━━ Entries provided

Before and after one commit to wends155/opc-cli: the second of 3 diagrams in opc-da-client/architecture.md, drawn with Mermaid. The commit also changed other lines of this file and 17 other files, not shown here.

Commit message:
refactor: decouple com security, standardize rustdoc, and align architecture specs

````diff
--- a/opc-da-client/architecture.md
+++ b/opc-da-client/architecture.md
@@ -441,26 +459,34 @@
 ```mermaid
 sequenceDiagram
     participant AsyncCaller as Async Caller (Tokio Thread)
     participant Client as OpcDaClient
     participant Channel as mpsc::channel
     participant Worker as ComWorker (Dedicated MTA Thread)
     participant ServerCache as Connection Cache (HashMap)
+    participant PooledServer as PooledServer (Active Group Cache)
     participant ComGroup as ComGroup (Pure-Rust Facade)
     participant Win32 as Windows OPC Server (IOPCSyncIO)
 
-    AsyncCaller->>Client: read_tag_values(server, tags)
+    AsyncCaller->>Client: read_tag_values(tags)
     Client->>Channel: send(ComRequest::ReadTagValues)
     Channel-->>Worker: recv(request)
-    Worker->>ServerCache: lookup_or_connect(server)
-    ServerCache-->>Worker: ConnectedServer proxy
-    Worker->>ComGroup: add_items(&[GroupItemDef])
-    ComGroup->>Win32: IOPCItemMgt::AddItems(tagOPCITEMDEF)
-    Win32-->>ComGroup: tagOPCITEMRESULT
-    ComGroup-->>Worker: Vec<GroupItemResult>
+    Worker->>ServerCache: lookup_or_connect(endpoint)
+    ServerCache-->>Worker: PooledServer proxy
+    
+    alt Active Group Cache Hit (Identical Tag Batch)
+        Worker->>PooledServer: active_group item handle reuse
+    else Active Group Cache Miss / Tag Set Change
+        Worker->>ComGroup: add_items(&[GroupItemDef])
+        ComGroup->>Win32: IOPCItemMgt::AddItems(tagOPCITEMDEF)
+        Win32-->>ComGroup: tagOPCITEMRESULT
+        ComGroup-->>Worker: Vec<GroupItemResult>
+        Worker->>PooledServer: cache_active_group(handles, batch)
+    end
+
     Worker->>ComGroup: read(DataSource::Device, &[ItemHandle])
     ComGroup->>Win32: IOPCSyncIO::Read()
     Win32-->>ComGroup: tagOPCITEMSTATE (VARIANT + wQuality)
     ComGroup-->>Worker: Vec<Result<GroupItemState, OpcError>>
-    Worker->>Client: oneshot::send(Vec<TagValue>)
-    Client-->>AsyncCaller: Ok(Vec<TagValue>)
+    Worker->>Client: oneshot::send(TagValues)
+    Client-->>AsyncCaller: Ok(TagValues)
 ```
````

━━━━

- [To do]
Please return the data above exactly as given.

- [Output of the exercise]
Before and after one commit to wends155/opc-cli: the second of 3 diagrams in opc-da-client/architecture.md, drawn with Mermaid. The commit also changed other lines of this file and 17 other files, not shown here.

Commit message:
refactor: decouple com security, standardize rustdoc, and align architecture specs

````diff
--- a/opc-da-client/architecture.md
+++ b/opc-da-client/architecture.md
@@ -441,26 +459,34 @@
 ```mermaid
 sequenceDiagram
     participant AsyncCaller as Async Caller (Tokio Thread)
     participant Client as OpcDaClient
     participant Channel as mpsc::channel
     participant Worker as ComWorker (Dedicated MTA Thread)
     participant ServerCache as Connection Cache (HashMap)
+    participant PooledServer as PooledServer (Active Group Cache)
     participant ComGroup as ComGroup (Pure-Rust Facade)
     participant Win32 as Windows OPC Server (IOPCSyncIO)
 
-    AsyncCaller->>Client: read_tag_values(server, tags)
+    AsyncCaller->>Client: read_tag_values(tags)
     Client->>Channel: send(ComRequest::ReadTagValues)
     Channel-->>Worker: recv(request)
-    Worker->>ServerCache: lookup_or_connect(server)
-    ServerCache-->>Worker: ConnectedServer proxy
-    Worker->>ComGroup: add_items(&[GroupItemDef])
-    ComGroup->>Win32: IOPCItemMgt::AddItems(tagOPCITEMDEF)
-    Win32-->>ComGroup: tagOPCITEMRESULT
-    ComGroup-->>Worker: Vec<GroupItemResult>
+    Worker->>ServerCache: lookup_or_connect(endpoint)
+    ServerCache-->>Worker: PooledServer proxy
+    
+    alt Active Group Cache Hit (Identical Tag Batch)
+        Worker->>PooledServer: active_group item handle reuse
+    else Active Group Cache Miss / Tag Set Change
+        Worker->>ComGroup: add_items(&[GroupItemDef])
+        ComGroup->>Win32: IOPCItemMgt::AddItems(tagOPCITEMDEF)
+        Win32-->>ComGroup: tagOPCITEMRESULT
+        ComGroup-->>Worker: Vec<GroupItemResult>
+        Worker->>PooledServer: cache_active_group(handles, batch)
+    end
+
     Worker->>ComGroup: read(DataSource::Device, &[ItemHandle])
     ComGroup->>Win32: IOPCSyncIO::Read()
     Win32-->>ComGroup: tagOPCITEMSTATE (VARIANT + wQuality)
     ComGroup-->>Worker: Vec<Result<GroupItemState, OpcError>>
-    Worker->>Client: oneshot::send(Vec<TagValue>)
-    Client-->>AsyncCaller: Ok(Vec<TagValue>)
+    Worker->>Client: oneshot::send(TagValues)
+    Client-->>AsyncCaller: Ok(TagValues)
 ```
````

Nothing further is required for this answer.